New sewage plant needed to divert load from Ringsend, hearing told

An Bord Pleanála holds hearing over proposed €500 million Clonshaugh facility

More than 34,000 submissions were made in relation to the development of a new regional sewage plant for Dublin – most of which were objections to the location of the facility, Irish Water has told an An Bord Pleanála hearing.

Irish Water is seeking permission from the board for a €500 million sewage plant at Clonshaugh east of Dublin Airport, which would be the second-largest sewage works in the State after the Ringsend plant in Dublin 4.

The plant, which would process the waste of 500,000 people across the greater Dublin area, is “vital” to safeguard public health, protect the environment, and facilitate future development, Irish Water has said.

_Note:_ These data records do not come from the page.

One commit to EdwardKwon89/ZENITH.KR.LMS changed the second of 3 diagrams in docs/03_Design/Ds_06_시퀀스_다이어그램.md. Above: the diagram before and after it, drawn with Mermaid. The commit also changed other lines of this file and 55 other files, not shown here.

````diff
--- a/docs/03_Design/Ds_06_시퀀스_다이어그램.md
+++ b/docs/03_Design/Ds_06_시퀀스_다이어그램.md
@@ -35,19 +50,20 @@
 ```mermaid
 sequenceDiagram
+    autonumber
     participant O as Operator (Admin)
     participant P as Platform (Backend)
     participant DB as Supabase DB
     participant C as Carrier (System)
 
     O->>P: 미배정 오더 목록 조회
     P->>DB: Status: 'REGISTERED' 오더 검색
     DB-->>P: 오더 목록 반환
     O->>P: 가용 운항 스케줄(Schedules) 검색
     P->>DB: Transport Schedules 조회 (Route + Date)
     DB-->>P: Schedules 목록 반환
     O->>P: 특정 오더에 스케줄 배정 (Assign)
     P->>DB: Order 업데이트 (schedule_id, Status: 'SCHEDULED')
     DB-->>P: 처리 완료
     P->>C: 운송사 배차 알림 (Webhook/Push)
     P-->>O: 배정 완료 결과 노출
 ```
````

Communication consultant Dan O’Boyle, representing Irish Water, acknowledged there had been significant opposition to the project during public consultation, but said this had resulted in “significant actions and enhancements” to the project.


A “buffer zone” around “odour producing units” had been increased from 100m to 300m and treatment tanks would now be fully covered which would have “significant benefits in terms of odour management” Mr O’Boyle said.

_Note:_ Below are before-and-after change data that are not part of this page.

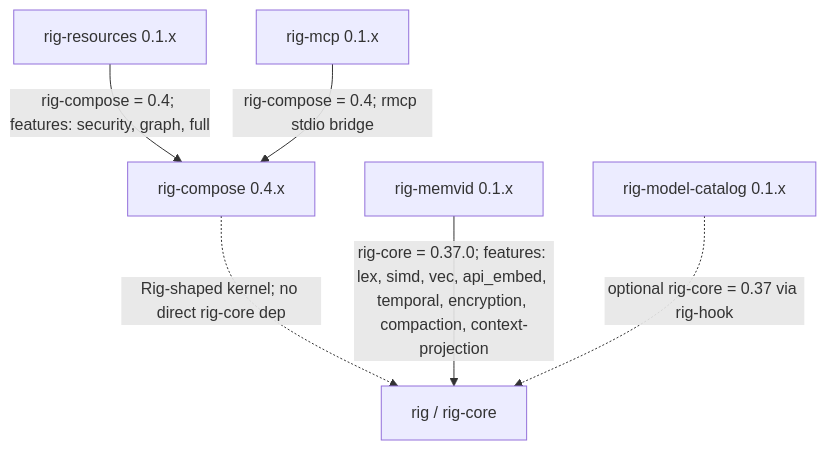
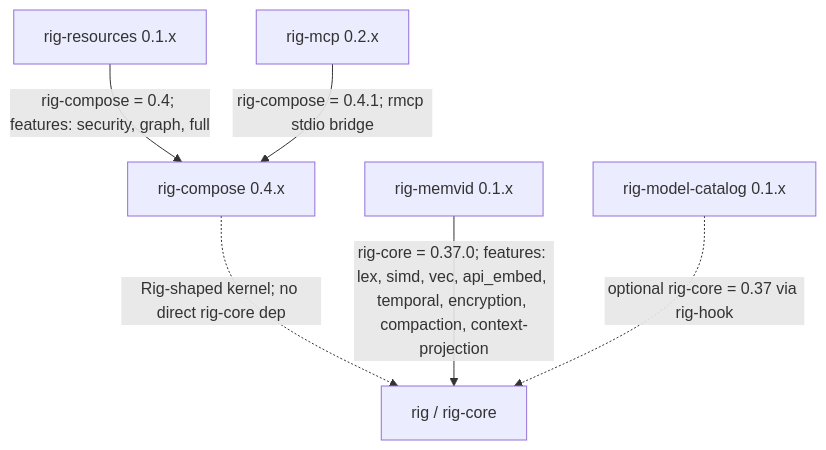
The diagram in README.md (ForeverAngry/rig-mcp), drawn with Mermaid before and after one commit. The commit also changed other lines of this file and 5 other files, not shown here.

````diff
--- a/README.md
+++ b/README.md
@@ -139,15 +140,15 @@
 ```mermaid
 flowchart TD
     rig["rig / rig-core"]
     compose["rig-compose 0.4.x"]
     resources["rig-resources 0.1.x"]
-    mcp["rig-mcp 0.1.x"]
+    mcp["rig-mcp 0.2.x"]
     memvid["rig-memvid 0.1.x"]
     model_meta["rig-model-catalog 0.1.x"]
 
     compose -. "Rig-shaped kernel; no direct rig-core dep" .-> rig
     resources -- "rig-compose = 0.4; features: security, graph, full" --> compose
-    mcp -- "rig-compose = 0.4; rmcp stdio bridge" --> compose
+    mcp -- "rig-compose = 0.4.1; rmcp stdio bridge" --> compose
     memvid -- "rig-core = 0.37.0; features: lex, simd, vec, api_embed, temporal, encryption, compaction, context-projection" --> rig
     model_meta -. "optional rig-core = 0.37 via rig-hook" .-> rig
 ```
````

There had also been changes to pipeline routes and construction methodology. However, most significantly Irish Water has recently decided to apply an additional treatment process to the effluent from the plant, before it is discharged into Dublin Bay.

The project includes the construction of an underground orbital sewer from Blanchardstown to Clonshaugh, to intercept existing flows to Ringsend; a pumping station at Abbotstown; and an outfall pipeline to discharge effluent into the Irish Sea approximately 1km north east of Ireland’s Eye.

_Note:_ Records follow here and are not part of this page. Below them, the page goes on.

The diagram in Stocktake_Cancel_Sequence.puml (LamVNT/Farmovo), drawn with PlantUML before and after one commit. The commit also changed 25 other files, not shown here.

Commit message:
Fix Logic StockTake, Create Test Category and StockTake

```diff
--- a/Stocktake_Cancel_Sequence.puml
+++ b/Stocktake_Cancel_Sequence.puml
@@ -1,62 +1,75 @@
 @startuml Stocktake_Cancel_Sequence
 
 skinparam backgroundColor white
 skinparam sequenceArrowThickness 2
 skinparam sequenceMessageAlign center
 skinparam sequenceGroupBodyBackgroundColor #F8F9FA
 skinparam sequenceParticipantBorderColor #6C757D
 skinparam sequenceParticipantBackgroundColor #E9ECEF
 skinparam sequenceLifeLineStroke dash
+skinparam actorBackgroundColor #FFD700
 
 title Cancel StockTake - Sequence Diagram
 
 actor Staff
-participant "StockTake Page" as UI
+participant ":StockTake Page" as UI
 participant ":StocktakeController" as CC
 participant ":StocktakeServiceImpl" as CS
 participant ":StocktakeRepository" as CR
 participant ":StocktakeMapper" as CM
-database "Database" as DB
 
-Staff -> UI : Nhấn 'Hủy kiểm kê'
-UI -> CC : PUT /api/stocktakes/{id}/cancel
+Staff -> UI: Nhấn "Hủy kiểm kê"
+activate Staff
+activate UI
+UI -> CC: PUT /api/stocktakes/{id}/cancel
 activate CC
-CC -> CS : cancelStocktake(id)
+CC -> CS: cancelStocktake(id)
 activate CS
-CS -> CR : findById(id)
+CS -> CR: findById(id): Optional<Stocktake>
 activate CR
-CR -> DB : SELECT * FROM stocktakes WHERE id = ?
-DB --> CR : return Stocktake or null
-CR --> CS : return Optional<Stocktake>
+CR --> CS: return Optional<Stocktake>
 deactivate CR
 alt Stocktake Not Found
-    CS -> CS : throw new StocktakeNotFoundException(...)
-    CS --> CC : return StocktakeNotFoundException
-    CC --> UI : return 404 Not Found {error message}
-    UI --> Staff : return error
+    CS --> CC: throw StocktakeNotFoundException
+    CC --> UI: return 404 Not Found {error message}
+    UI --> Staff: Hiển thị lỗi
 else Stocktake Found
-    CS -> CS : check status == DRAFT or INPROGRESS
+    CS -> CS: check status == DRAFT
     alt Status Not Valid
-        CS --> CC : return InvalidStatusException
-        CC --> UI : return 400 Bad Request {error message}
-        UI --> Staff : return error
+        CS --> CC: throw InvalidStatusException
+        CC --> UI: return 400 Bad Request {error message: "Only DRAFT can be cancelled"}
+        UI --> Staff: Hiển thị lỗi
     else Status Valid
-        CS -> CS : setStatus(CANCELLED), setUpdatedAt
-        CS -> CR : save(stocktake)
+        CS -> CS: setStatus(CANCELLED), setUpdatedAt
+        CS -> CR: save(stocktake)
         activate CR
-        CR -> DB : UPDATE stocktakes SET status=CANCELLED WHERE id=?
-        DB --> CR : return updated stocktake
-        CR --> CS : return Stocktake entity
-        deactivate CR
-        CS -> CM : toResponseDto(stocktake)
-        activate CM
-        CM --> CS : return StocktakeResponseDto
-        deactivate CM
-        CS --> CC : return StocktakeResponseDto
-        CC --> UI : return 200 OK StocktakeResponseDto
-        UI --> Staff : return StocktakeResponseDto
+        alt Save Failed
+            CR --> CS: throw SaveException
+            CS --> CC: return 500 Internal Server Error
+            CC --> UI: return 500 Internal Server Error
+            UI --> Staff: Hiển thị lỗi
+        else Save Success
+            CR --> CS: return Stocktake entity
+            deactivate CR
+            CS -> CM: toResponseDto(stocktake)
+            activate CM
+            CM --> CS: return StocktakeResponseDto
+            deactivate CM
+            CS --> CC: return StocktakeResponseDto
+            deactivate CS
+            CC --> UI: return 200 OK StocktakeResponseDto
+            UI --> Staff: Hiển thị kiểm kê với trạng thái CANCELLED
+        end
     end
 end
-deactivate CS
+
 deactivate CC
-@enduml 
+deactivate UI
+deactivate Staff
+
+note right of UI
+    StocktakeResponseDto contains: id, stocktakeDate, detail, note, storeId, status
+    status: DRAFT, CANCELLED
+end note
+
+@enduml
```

Environmentalists and residents claimed the effluent would not be treated to the same standard as at the Ringsend plant.

Project manager for the new facility Ciarán O'Keeffe told the hearing while the proposal would have a "negligible impact" on the quality of coastal waters, in response to concerns, including those raised by Fingal County Council in relation to "ecoli concentrations in the treated effluent" ultraviolet disinfectant treatment would be applied.

“Irish Water has determined that it will apply UV treatment to all effluent discharges,” My O’Keeffe said “as an abundance of caution”.

At the opening of the hearing yesterday Irish Water's head of asset management Sean Laffey said the new plant was essential to divert "wastewater load" away from the Ringsend sewage works.

There was already “significant overloading of sewers, deficiencies at combined sewer outflows and increased risk of sewer flooding throughout the network” he said.

The Ringsend and the Leixlip sewage plants, even with upgrades, would reach a “capacity deficit” by the 2025 Mr Laffey said and “further expansion of Ringsend and Leixlip waste water treatment plants beyond their ultimate design capacity is not possible”.

The proposed new plant would provide the additional capacity required once the Ringsend works had reached its limits.


“The new regional plant is required to divert load away from the Ringsend facility, alleviate pressure on the wastewater network and support the long-term sustainable growth of the wider Dublin region,” he said.

“Irish Water firmly believes that the proposed project is the optimum solution from a technical, environmental, social and economic perspective, to meeting Dublin’s wastewater treatment requirements.”

More than 100 people, most of them local residents and environmental groups opposing the plan, attended the opening of the hearing. Individual residents and groups will next week set out their objections to the facility which they said will jeopardise the health of people, wildlife and plants, and will increase pollution in Dublin Bay.

The hearing is expected to continue for two weeks.

Olivia Kelly

Olivia Kelly

Olivia Kelly is Dublin Editor of The Irish Times